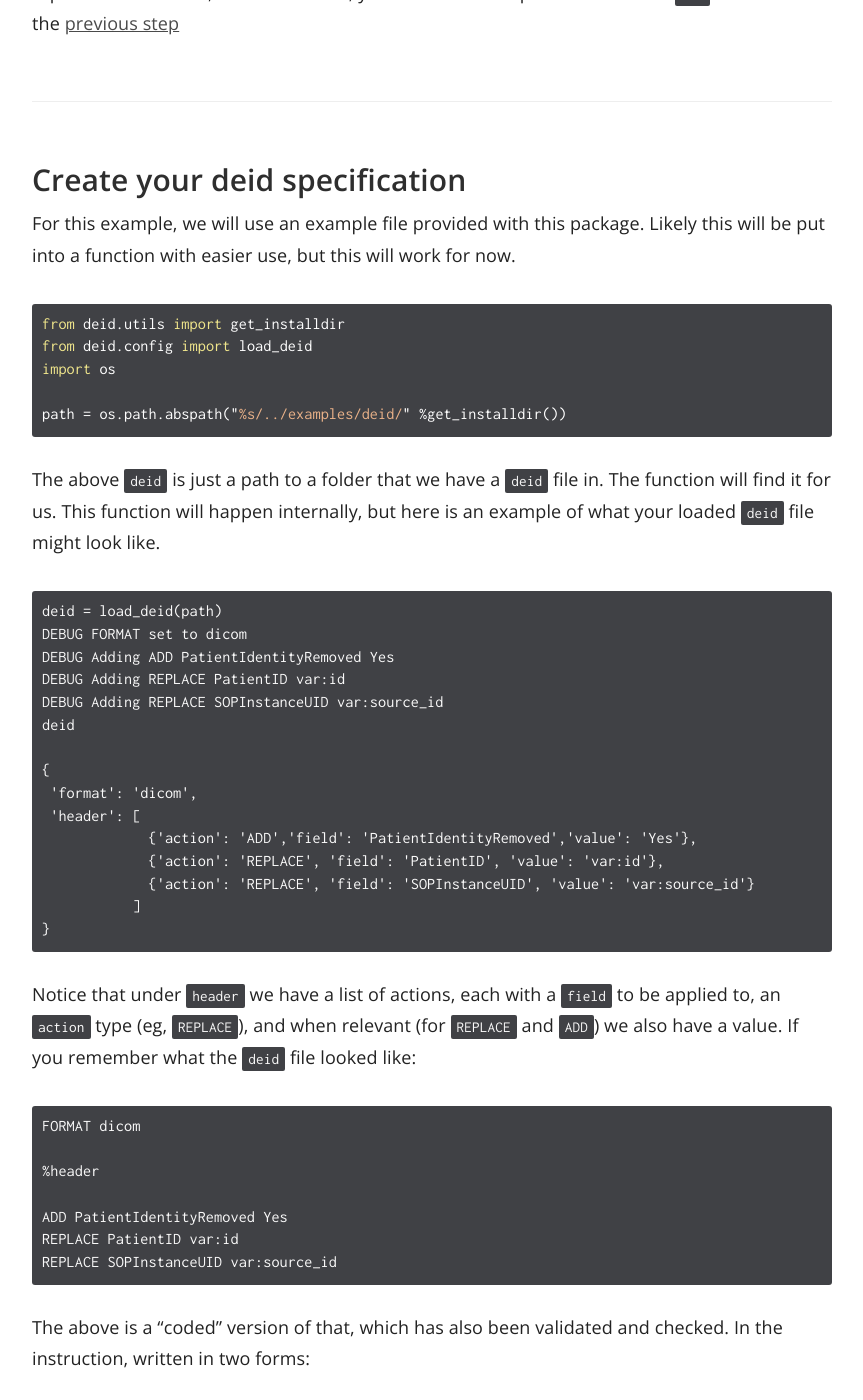
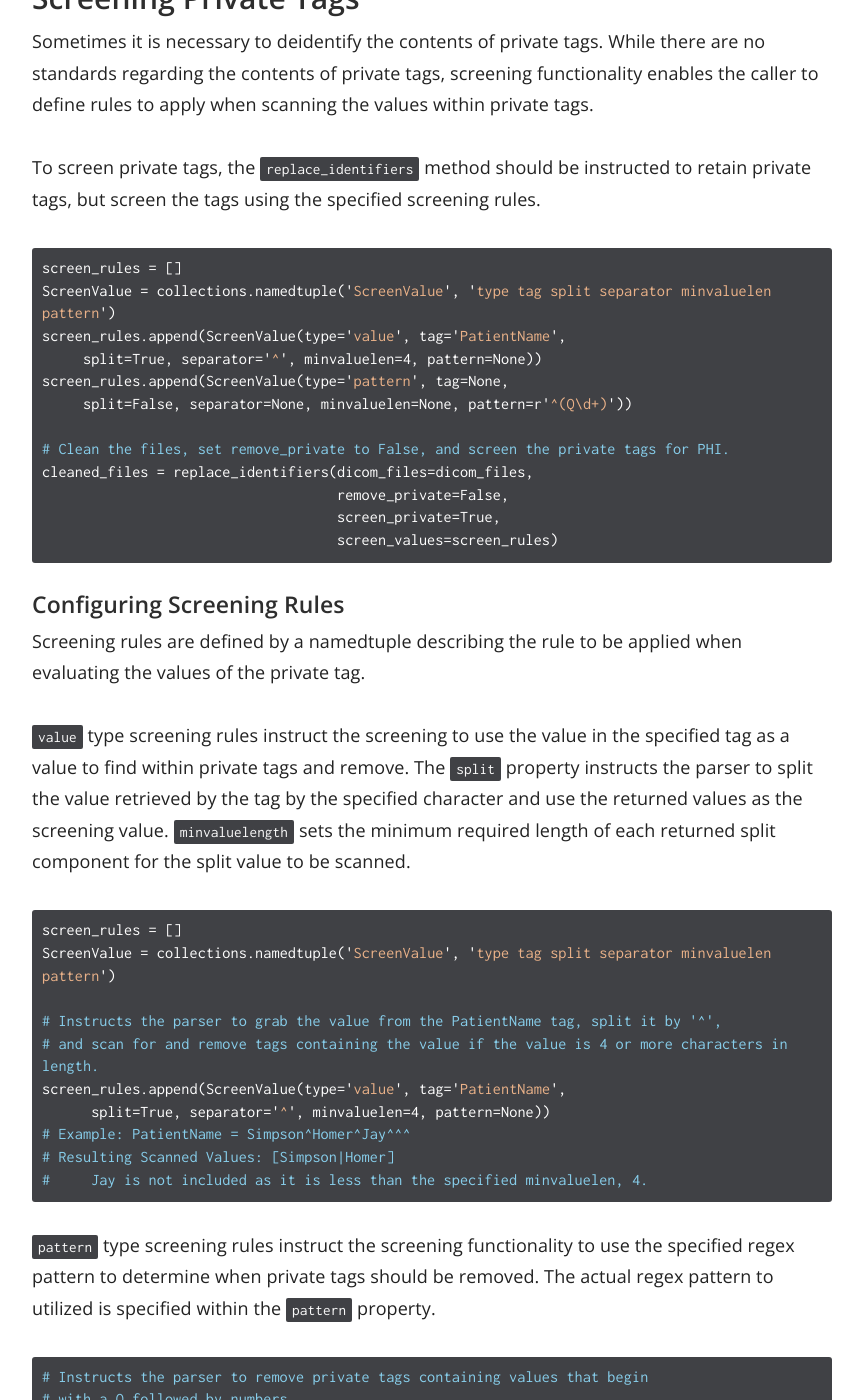
Before and after one commit to pydicom/deid, a Jekyll site: the page built from docs/_docs/getting-started/dicom-put.md, in a window 1280 px wide and 1400 px high, scrolled down 6290 px. Shown: the whole window, without its empty margins (358-1221 px from the left). Built offline with Jekyll 4.4.1, drawn with Linux system fonts in a browser that asks for light colours; some of the changed text lies outside the part shown.

Commit message:
Updated documentation - dicom-put.md
Added sections describing the usage of the new private tag screening functionality which was added to the replace_identifiers method.

````diff
--- a/docs/_docs/getting-started/dicom-put.md
+++ b/docs/_docs/getting-started/dicom-put.md
@@ -258,6 +258,56 @@ private_tags = get_private(dicom)
 
 Although in this case, the list is empty.
 
+### Screening Private Tags
+Sometimes it is necessary to deidentify the contents of private tags.  While there are no standards regarding the contents of private tags, screening functionality enables the caller to define rules to apply when scanning the values within private tags.
+
+To screen private tags, the `replace_identifiers` method should be instructed to retain private tags, but screen the tags using the specified screening rules.
+
+```python
+screen_rules = []
+ScreenValue = collections.namedtuple('ScreenValue', 'type tag split separator minvaluelen pattern')
+screen_rules.append(ScreenValue(type='value', tag='PatientName',
+     split=True, separator='^', minvaluelen=4, pattern=None))
+screen_rules.append(ScreenValue(type='pattern', tag=None,
+     split=False, separator=None, minvaluelen=None, pattern=r'^(Q\d+)'))
+
+# Clean the files, set remove_private to False, and screen the private tags for PHI.
+cleaned_files = replace_identifiers(dicom_files=dicom_files,
+                                    remove_private=False,
+                                    screen_private=True,
+                                    screen_values=screen_rules)
+```
+
+#### Configuring Screening Rules
+Screening rules are defined by a namedtuple describing the rule to be applied when evaluating the values of the private tag.
+
+`value` type screening rules instruct the screening to use the value in the specified tag as a value to find within private tags and remove.  The `split` property instructs the parser to split the value retrieved by the tag by the specified character and use the returned values as the screening value.  `minvaluelength` sets the minimum required length of each returned split component for the split value to be scanned.
+
+```python
+screen_rules = []
+ScreenValue = collections.namedtuple('ScreenValue', 'type tag split separator minvaluelen pattern')
+
+# Instructs the parser to grab the value from the PatientName tag, split it by '^',
+# and scan for and remove tags containing the value if the value is 4 or more characters in length.
+screen_rules.append(ScreenValue(type='value', tag='PatientName',
+      split=True, separator='^', minvaluelen=4, pattern=None))
+# Example: PatientName = Simpson^Homer^Jay^^^
+# Resulting Scanned Values: [Simpson|Homer]
+#     Jay is not included as it is less than the specified minvaluelen, 4.
+```
+
+`pattern` type screening rules instruct the screening functionality to use the specified regex pattern to determine when private tags should be removed. The actual regex pattern to utilized is specified within the `pattern` property.
+
+```python
+# Instructs the parser to remove private tags containing values that begin
+# with a Q followed by numbers.
+screen_rules.append(ScreenValue(type='pattern', tag=None,
+     split=False, separator=None, minvaluelen=None, pattern=r'^(Q\d+)'))
+
+# Instructs the parser to remove private tags with values containing ^ characters.
+screen_rules.append(ScreenValue(type='pattern', tag=None,
+     split=False, separator=None, minvaluelen=None, pattern=r'.*\^+.*'))
+```
 
 ## Customize Replacement
 As we mentioned earlier, if you have a [deid settings]({{ site.baseurl}}/getting-started/dicom-config/) file,
````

* * * * *

● TASK TO COMPLETE
Show all lines from the data that contain "separator".

● RESPONSE AREA
+ScreenValue = collections.namedtuple('ScreenValue', 'type tag split separator minvaluelen pattern')
+     split=True, separator='^', minvaluelen=4, pattern=None))
+     split=False, separator=None, minvaluelen=None, pattern=r'^(Q\d+)'))
+ScreenValue = collections.namedtuple('ScreenValue', 'type tag split separator minvaluelen pattern')
+      split=True, separator='^', minvaluelen=4, pattern=None))
+     split=False, separator=None, minvaluelen=None, pattern=r'^(Q\d+)'))
+     split=False, separator=None, minvaluelen=None, pattern=r'.*\^+.*'))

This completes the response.